A wildfire threatening hundreds of homes in Southern California spread slowly through scenic canyonlands Saturday, straining resources as crews struggled to contain hundreds of other blazes around the state.

"The firefighters are stretched thin, they are exhausted," and some have gone days without sleep, said Gov. Arnold Schwarzenegger, who visited a command post in Santa Barbara County.

A slew of wildfires, most ignited by lightning two weeks ago, has burned more than 800 square miles of land throughout California. The blazes have destroyed at least 67 homes and other buildings and contributed to the death of a firefighter who suffered a heart attack while digging fire lines.

About 1,400 fires have been contained, but more than 330 still burned out of control Saturday.

Schwarzenegger said California's top priority was in the coastal region of Santa Barbara County, where nearly 2,700 homes were threatened by a four-day-old fire in the Los Padres National Forest that has consumed about 13 square miles.

Cooler, moist air yesterday morning kept the fire sluggish and helped firefighters trying to surround it, said Pat Wheatley, county spokeswoman. The fire was 24 percent contained, she said.

Wheatley said 2,663 homes remained under mandatory evacuation and people in another 1,400 were warned to be ready to flee if the flames gathered speed.

The fire, which was burning in 15-foot-high, half-century-old chaparral, had the potential to roll through a hilly area of ranches, housing tracts and orchards between the town of Goleta and Santa Barbara.

Temperatures were expected to reach the high 80s, and the smoke from the fire made for bad air quality.

Nearly 1,200 firefighters struggled to surround the blaze while a DC-10 air tanker and other aircraft dumped water and fire retardant along ridges and in steep canyons.

Investigators think the fire, which began Tuesday, was human-caused. The US Forest Service on Saturday asked for public help in determining who set it and whether it was sparked accidentally or on purpose.

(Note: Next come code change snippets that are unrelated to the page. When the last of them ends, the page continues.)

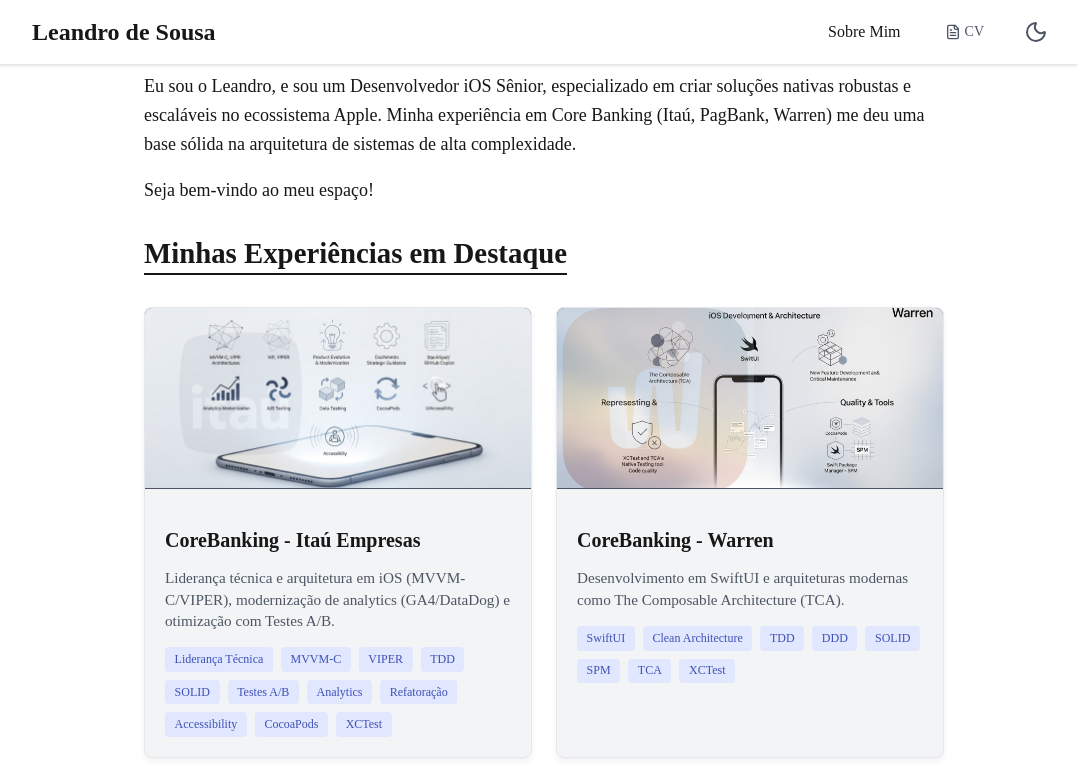
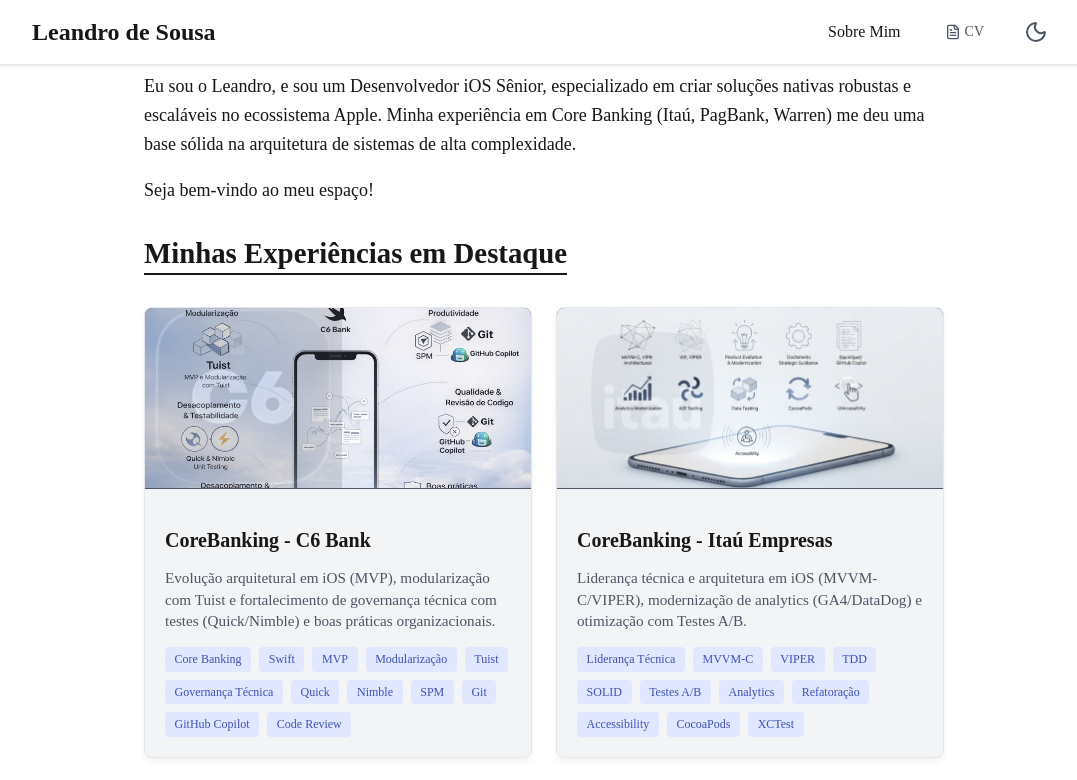
Before and after one commit to leandrodesousa-dev/my-portfolio, a Next.js app: page / in a window 1280 px wide. Shown: the top 780 px of the page, without its empty margins (96-1173 px from the left). Built offline with nearby package versions, Linux system fonts and the light colour scheme.

Commit message:
update(home) - new experience - C6Bank

```diff
--- a/src/data/myProjects.ts
+++ b/src/data/myProjects.ts
@@ -7,6 +7,13 @@
 }
 
 export const MY_PROJECTS: Project[] = [
+    {
+        slug: 'c6bank-app-ios',
+        title: 'CoreBanking - C6 Bank',
+        description: 'Evolução arquitetural em iOS (MVP), modularização com Tuist e fortalecimento de governança técnica com testes (Quick/Nimble) e boas práticas organizacionais.',
+        imageUrl: '/experience/experience_c6bank.png',
+        tags: ['Core Banking', 'Swift', 'MVP', 'Modularização', 'Tuist', 'Governança Técnica', 'Quick', 'Nimble', 'SPM', 'Git', 'GitHub Copilot', 'Code Review']
+    },
     {
         slug: 'itau-app-ios',
         title: 'CoreBanking - Itaú Empresas',
```
Also changed, not shown: public/experience/experience_c6bank.png (added).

Meanwhile, cooler weather helped crews attacking a two-week-old blaze that has destroyed 20 homes in Big Sur, at the northern end of the Los Padres forest.

The fire, which had blackened 107 square miles, was only 5 percent contained, but morning fog that moved in from the sea helped prevent it from advancing on Big Sur's famed restaurants and hotels.

"We're gaining ground, but we're nowhere near being done," said Gregg DeNitto, a spokesman for the US Forest Service. "There's still a lot of potential out there. The fire has been less active the last couple of days. We've had favorable weather; they are taking every opportunity to get some line on it."

But the weather was expected to become hotter and drier over the next couple of days, he said, with winds and temperatures rising and humidity dropping.

"The fire still has the potential for movement and the potential to get out of our containment lines," he said.